Copy out each line of the data below in which the string "mohamdkazem" appears.

§

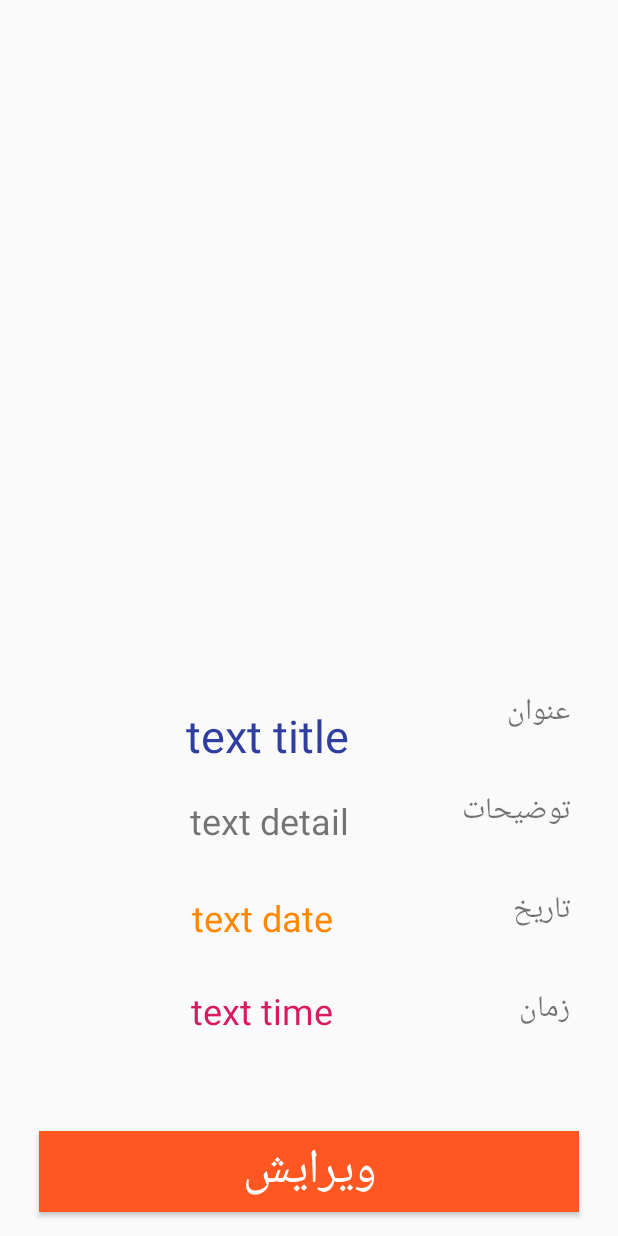
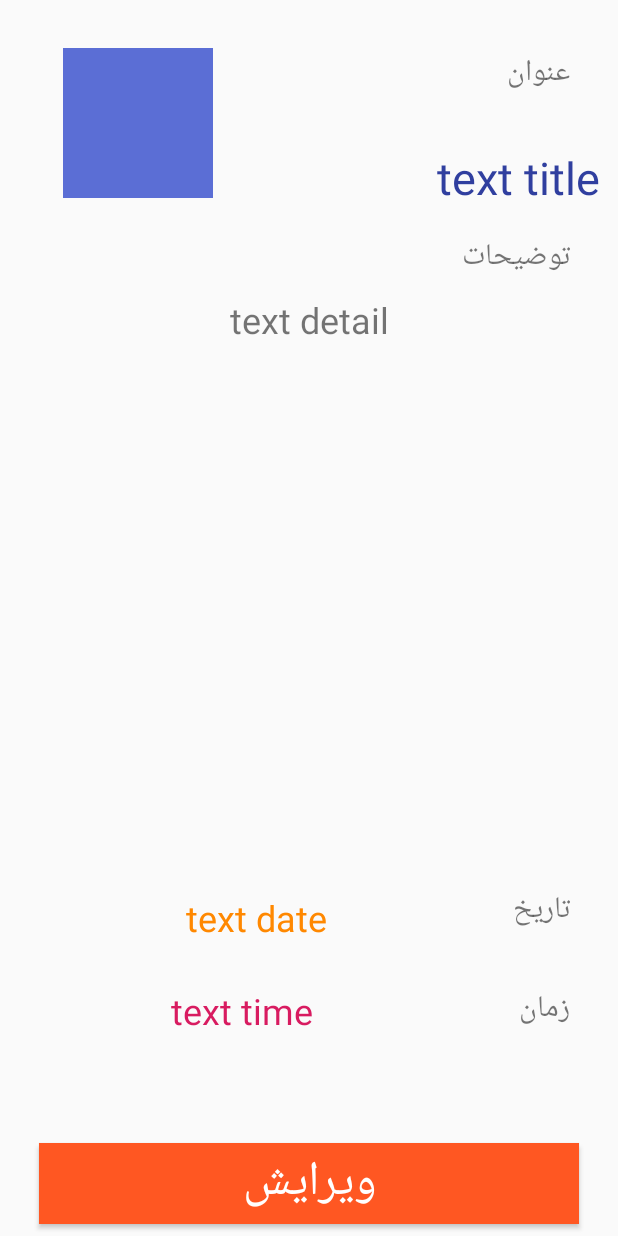
Before and after one commit to mktahmasbi1989/HW7_ORM, an Android app: the layout task_detail_dialog.xml on its own in the app's theme, with its tools: preview values and no code run, on a phone screen of 412 x 824 dp. Run offline under Robolectric (Android 15) with nearby library versions, the phone set to English and light mode, and no system bars.

Commit message:
update btnTake Photo to save Photo in ImageView

```diff
--- a/app/src/main/java/com/example/mohamdkazem/advancetodolist/TaskDetailFragment.java
+++ b/app/src/main/java/com/example/mohamdkazem/advancetodolist/TaskDetailFragment.java
@@ -76,8 +76,6 @@ public class TaskDetailFragment extends Fragment {
         userId=getArguments().getLong(ARG_USER_ID);
         mTask=TasksRepository.getInstance(getActivity()).getTaskORm(userId);
         mPhotoFile = TasksRepository.getInstance(getActivity()).getPhotoFile(mTask);
-//        UUID jobId= (UUID) getArguments().getSerializable(ARG_JOB_ID);
-//            mTask = TasksRepository.getInstance(getActivity()).getTask(jobId);
 
     }
 
@@ -87,6 +85,8 @@ public class TaskDetailFragment extends Fragment {
         // Inflate the layout for this fragment
         View view= inflater.inflate(R.layout.fragment_task_detail, container, false);
         init(view);
+        updatePhotoView();
+
         mTextTextViewTitle.setText(mTask.getMTitle());
         mTextViewDescribtion.setText(mTask.getMDetail());
         Date date= mTask.getMDate();
@@ -160,19 +160,12 @@ public class TaskDetailFragment extends Fragment {
         mBtnEdit.setOnClickListener(new View.OnClickListener() {
             @Override
             public void onClick(View v) {
-//                mTask.setDetail(mTextViewDescribtion.getText().toString());
-//                TasksRepository.getInstance(getActivity()).upDateTask(mTask,mTask.getId());
-//                updateFragments();
                 mTask.setMTitle(mTextTextViewTitle.getText().toString());
                 mTask.setMDetail(mTextViewDescribtion.getText().toString());
-
                 TasksRepository.getInstance(getActivity()).upDateTask(mTask);
-//                    TasksRepository.getInstance(getActivity()).upDate(mTask);
                     Intent intent = new Intent(ToDoListActivity.newIntent(getActivity(), (setUsersId.getUserId())));
                     startActivity(intent);
-//                getActivity().getSupportFragmentManager().getFragments().get(1).onActivityResult(1, Activity.RESULT_OK,new Intent());
-//                getActivity().getSupportFragmentManager().getFragments().get(0).onActivityResult(0,Activity.RESULT_OK,new Intent());
-//                getActivity().getSupportFragmentManager().popBackStack();
+
             }
 
         });
@@ -246,6 +239,7 @@ public class TaskDetailFragment extends Fragment {
         }
         if (requestCode==REQ_PHOTOS){
             Uri uri = getPhotoFileUri();
+
             getActivity().revokeUriPermission(uri, Intent.FLAG_GRANT_WRITE_URI_PERMISSION);
             updatePhotoView();
         }
--- a/app/src/main/res/layout/task_detail_dialog.xml
+++ b/app/src/main/res/layout/task_detail_dialog.xml
@@ -22,57 +22,61 @@
         android:id="@+id/text_detail_dialog"
         android:layout_width="wrap_content"
         android:layout_height="wrap_content"
-        android:layout_marginEnd="75dp"
-        android:layout_marginBottom="32dp"
+        android:layout_marginStart="8dp"
+        android:layout_marginTop="8dp"
+        android:layout_marginEnd="8dp"
         android:textSize="24sp"
-        app:layout_constraintBottom_toTopOf="@+id/text_date_dialog"
-        app:layout_constraintEnd_toStartOf="@+id/textView14"
+        app:layout_constraintEnd_toEndOf="parent"
+        app:layout_constraintStart_toStartOf="parent"
+        app:layout_constraintTop_toBottomOf="@+id/textView14"
         tools:text="text detail" />
 
     <TextView
         android:id="@+id/textView14"
         android:layout_width="wrap_content"
         android:layout_height="wrap_content"
+        android:layout_marginTop="16dp"
         android:layout_marginEnd="32dp"
-        android:layout_marginBottom="32dp"
         android:text="توضیحات"
         android:textSize="20sp"
-        app:layout_constraintBottom_toTopOf="@+id/textView3"
-        app:layout_constraintEnd_toEndOf="parent" />
+        app:layout_constraintEnd_toEndOf="parent"
+        app:layout_constraintTop_toBottomOf="@+id/text_title_dialog" />
 
     <TextView
         android:id="@+id/text_title_dialog"
         android:layout_width="wrap_content"
         android:layout_height="wrap_content"
-        android:layout_marginEnd="105dp"
-        android:layout_marginBottom="20dp"
+        android:layout_marginTop="32dp"
+        android:layout_marginEnd="12dp"
         android:textColor="@color/colorPrimaryDark"
         android:textSize="30sp"
-        app:layout_constraintBottom_toTopOf="@+id/text_detail_dialog"
-        app:layout_constraintEnd_toStartOf="@+id/textView12"
+        app:layout_constraintEnd_toEndOf="parent"
+        app:layout_constraintTop_toBottomOf="@+id/textView12"
         tools:text="text title" />
 
     <TextView
         android:id="@+id/textView12"
         android:layout_width="wrap_content"
         android:layout_height="wrap_content"
+        android:layout_marginTop="32dp"
         android:layout_marginEnd="32dp"
-        android:layout_marginBottom="32dp"
         android:text="عنوان"
         android:textSize="20sp"
-        app:layout_constraintBottom_toTopOf="@+id/textView14"
-        app:layout_constraintEnd_toEndOf="parent" />
+        app:layout_constraintEnd_toEndOf="parent"
+        app:layout_constraintTop_toTopOf="parent" />
 
     <TextView
         android:id="@+id/text_time_dialog"
         android:layout_width="wrap_content"
         android:layout_height="wrap_content"
-        android:layout_marginEnd="124dp"
-        android:layout_marginBottom="64dp"
+        android:layout_marginStart="8dp"
+        android:layout_marginEnd="32dp"
+        android:layout_marginBottom="72dp"
         android:textColor="@color/colorAccent"
         android:textSize="24sp"
         app:layout_constraintBottom_toTopOf="@+id/btn_edit_dialog"
         app:layout_constraintEnd_toStartOf="@+id/textView10"
+        app:layout_constraintStart_toStartOf="parent"
         tools:text="text time" />
 
     <TextView
@@ -80,7 +84,7 @@
         android:layout_width="wrap_content"
         android:layout_height="wrap_content"
         android:layout_marginEnd="32dp"
-        android:layout_marginBottom="64dp"
+        android:layout_marginBottom="72dp"
         android:text="زمان"
         android:textSize="20sp"
         app:layout_constraintBottom_toTopOf="@+id/btn_edit_dialog"
@@ -90,21 +94,23 @@
         android:id="@+id/text_date_dialog"
         android:layout_width="wrap_content"
         android:layout_height="30dp"
-        android:layout_marginEnd="120dp"
+        android:layout_marginStart="8dp"
+        android:layout_marginEnd="8dp"
         android:layout_marginBottom="32dp"
         android:textColor="@android:color/holo_orange_dark"
         android:textSize="24sp"
         app:layout_constraintBottom_toTopOf="@+id/text_time_dialog"
         app:layout_constraintEnd_toStartOf="@+id/textView3"
+        app:layout_constraintStart_toStartOf="parent"
         tools:text="text date" />
 
     <Button
         android:id="@+id/btn_edit_dialog"
         android:layout_width="360dp"
         android:layout_height="wrap_content"
-        android:layout_marginStart="32dp"
-        android:layout_marginEnd="32dp"
-        android:layout_marginBottom="16dp"
+        android:layout_marginStart="8dp"
+        android:layout_marginEnd="8dp"
+        android:layout_marginBottom="8dp"
         android:background="?attr/colorError"
         android:text="ویرایش"
         android:textColor="@android:color/background_light"
@@ -112,4 +118,17 @@
         app:layout_constraintBottom_toBottomOf="parent"
         app:layout_constraintEnd_toEndOf="parent"
         app:layout_constraintStart_toStartOf="parent" />
+
+    <ImageView
+        android:id="@+id/imageView"
+        android:layout_width="100dp"
+        android:layout_height="100dp"
+        android:layout_marginStart="8dp"
+        android:layout_marginTop="32dp"
+        android:layout_marginEnd="8dp"
+        app:layout_constraintEnd_toStartOf="@+id/textView12"
+        app:layout_constraintHorizontal_bias="0.154"
+        app:layout_constraintStart_toStartOf="parent"
+        app:layout_constraintTop_toTopOf="parent"
+        app:srcCompat="@color/colorPrimary" />
 </android.support.constraint.ConstraintLayout>
```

§

- Answer to the problem
--- a/app/src/main/java/com/example/mohamdkazem/advancetodolist/TaskDetailFragment.java
+++ b/app/src/main/java/com/example/mohamdkazem/advancetodolist/TaskDetailFragment.java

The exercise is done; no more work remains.